Prochoice activists oppose this and assert that the use of the terms ‘unborn’ and ‘mother’ is quite insensitive and biased. Similarly, some medical practitioners aligned to the prochoice movement argue that using the term ‘mother’ in relation to the ‘unborn’ is technically wrong since a woman technically becomes a mother after birth (Hardin, 1974).
Regardless of assertions made by prochoice activists, the natural dependency between a woman and her unborn child cannot be ignored. During pregnancy both the child and the mother depend on each other for survival.
In his statement, Reagan alludes to the self-centeredness of those who support abortion. Reagan’s statement implies that prochoice activists fail to acknowledge that they are alive because their mothers made the decision not to abort. In opposition to this, prochoice activists argue that the debate is not centered on abortion vs. no abortion, but on abortion vs. coerced motherhood. Every woman has inalienable right to determine whether to be or not to be a mother.
As such, denying women the right to abort a child she is not ready for amounts to coerced motherhood. Additionally, prochoice activists argue that coerced motherhood reduces a woman to a biological slave. This violates a woman freedom of choice and happiness, which effectively reduces the quality of a woman’s life.
In prochoice view, the rights and happiness of the mother supersedes the need to protect the life of the unborn child (Hardin, 1974). However, instead of furthering prochoice beliefs, these assumptions reinforce Reagan’s view on the self-centeredness of prochoice activists.
It is evident that prochoice supporters uphold the need to protect the rights of the mother at the expense of the unborn child. In Prochoice view, arguing that the unborn child has rights and life amounts to illogical use of the terms ‘right’ and ‘life’ in the sense that the two terms refers to human beings (Hardin, 1974). In his statement, Reagan seems to implicitly refute such views and instead maintains that the unborn child has inalienable right to life.
By asserting that prochoice supporters are “persons who have themselves been born”, Reagan reminds prochoice activists that their being alive demonstrates the need to give every unborn child the chance to live. This can only be attained by protecting of the ‘rights to life’ of the unborn.
In sum, Reagan views the unborn child as a live human being, complete with rights. Reagan questions the motives behind the prochoice movement. His statement implies that prochoice activists are blinded by self-centeredness, and fail to acknowledge that their being alive is as a result of decision based on prolife philosophy.
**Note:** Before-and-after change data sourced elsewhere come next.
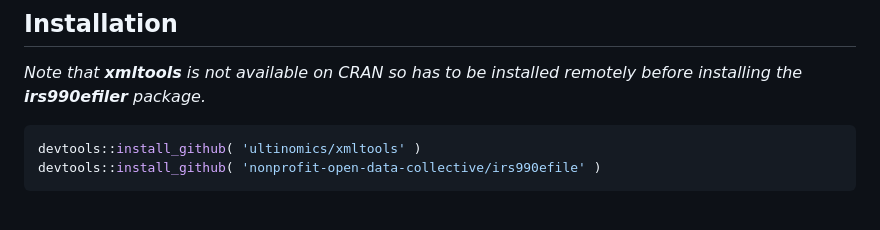
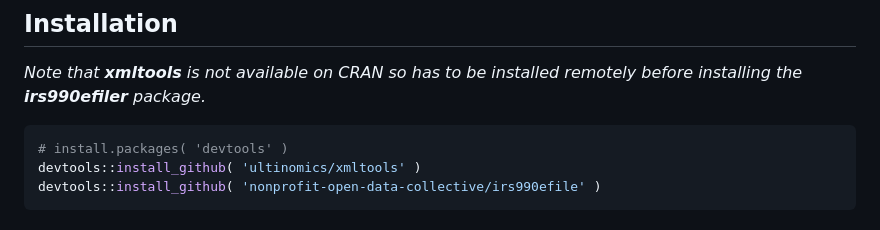
Before and after one commit to Nonprofit-Open-Data-Collective/irs990efile, a Markdown page: README.md, the part around the change. GitHub-like rendering.

````diff
--- a/README.md
+++ b/README.md
@@ -33,6 +33,7 @@ https://nccs-efile.s3.us-east-1.amazonaws.com/xml/201020793492001120_public.xml
 *Note that **xmltools** is not available on CRAN so has to be installed remotely before installing the **irs990efiler** package.*
 
 ```r
+# install.packages( 'devtools' )
 devtools::install_github( 'ultinomics/xmltools' )
 devtools::install_github( 'nonprofit-open-data-collective/irs990efile' )
 ```
````
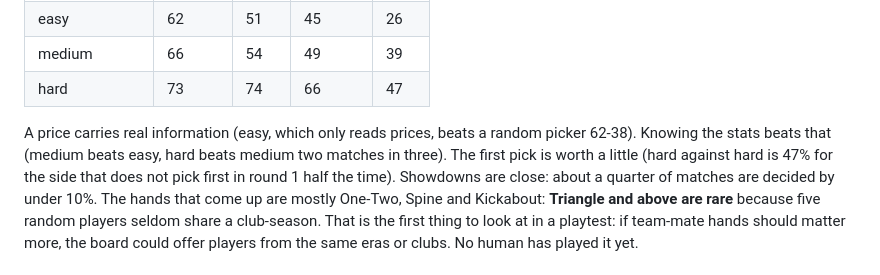
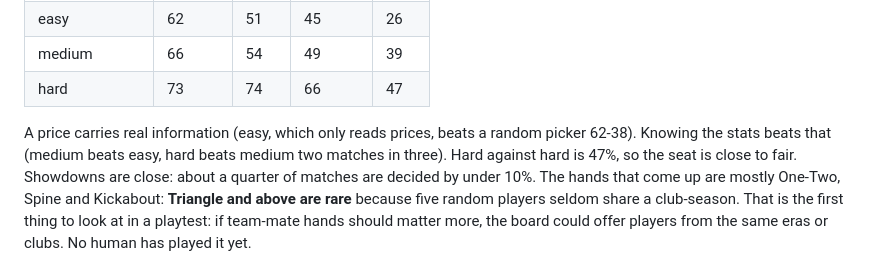
Before and after one commit to nmcclarty-rgb/grandstand, a Markdown page: draft/README.md, the part around the change. Drawn GitHub-style.

Commit message:
Blind Five README: tidy the simulator note
Co-Authored-By: Claude Sonnet 5.5 <noreply@anthropic.com>
Claude-Session: https://claude.ai/code/session_01MvsR3K1WN3dcZrpqyfM8LR

```diff
--- a/draft/README.md
+++ b/draft/README.md
@@ -45,8 +45,7 @@ tools/simulate.mjs    bots against bots
 | hard | 73 | 74 | 66 | 47 |
 
 A price carries real information (easy, which only reads prices, beats a random picker 62-38). Knowing the stats beats that
-(medium beats easy, hard beats medium two matches in three). The first pick is worth a little (hard against hard is 47%
-for the side that does not pick first in round 1 half the time).
+(medium beats easy, hard beats medium two matches in three). Hard against hard is 47%, so the seat is close to fair.
 Showdowns are close: about a quarter of matches are decided by under 10%. The hands that come up are mostly One-Two, Spine and
 Kickabout: **Triangle and above are rare** because five random players seldom share a club-season. That is the first thing to
 look at in a playtest: if team-mate hands should matter more, the board could offer players from the same eras or clubs.
```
Hardin, G. (1974). Mandatory motherhood: the true meaning of “right to life” Boston: Beacon Press
Reynolds, M. (2009). Epiphany. California: BPP Inc.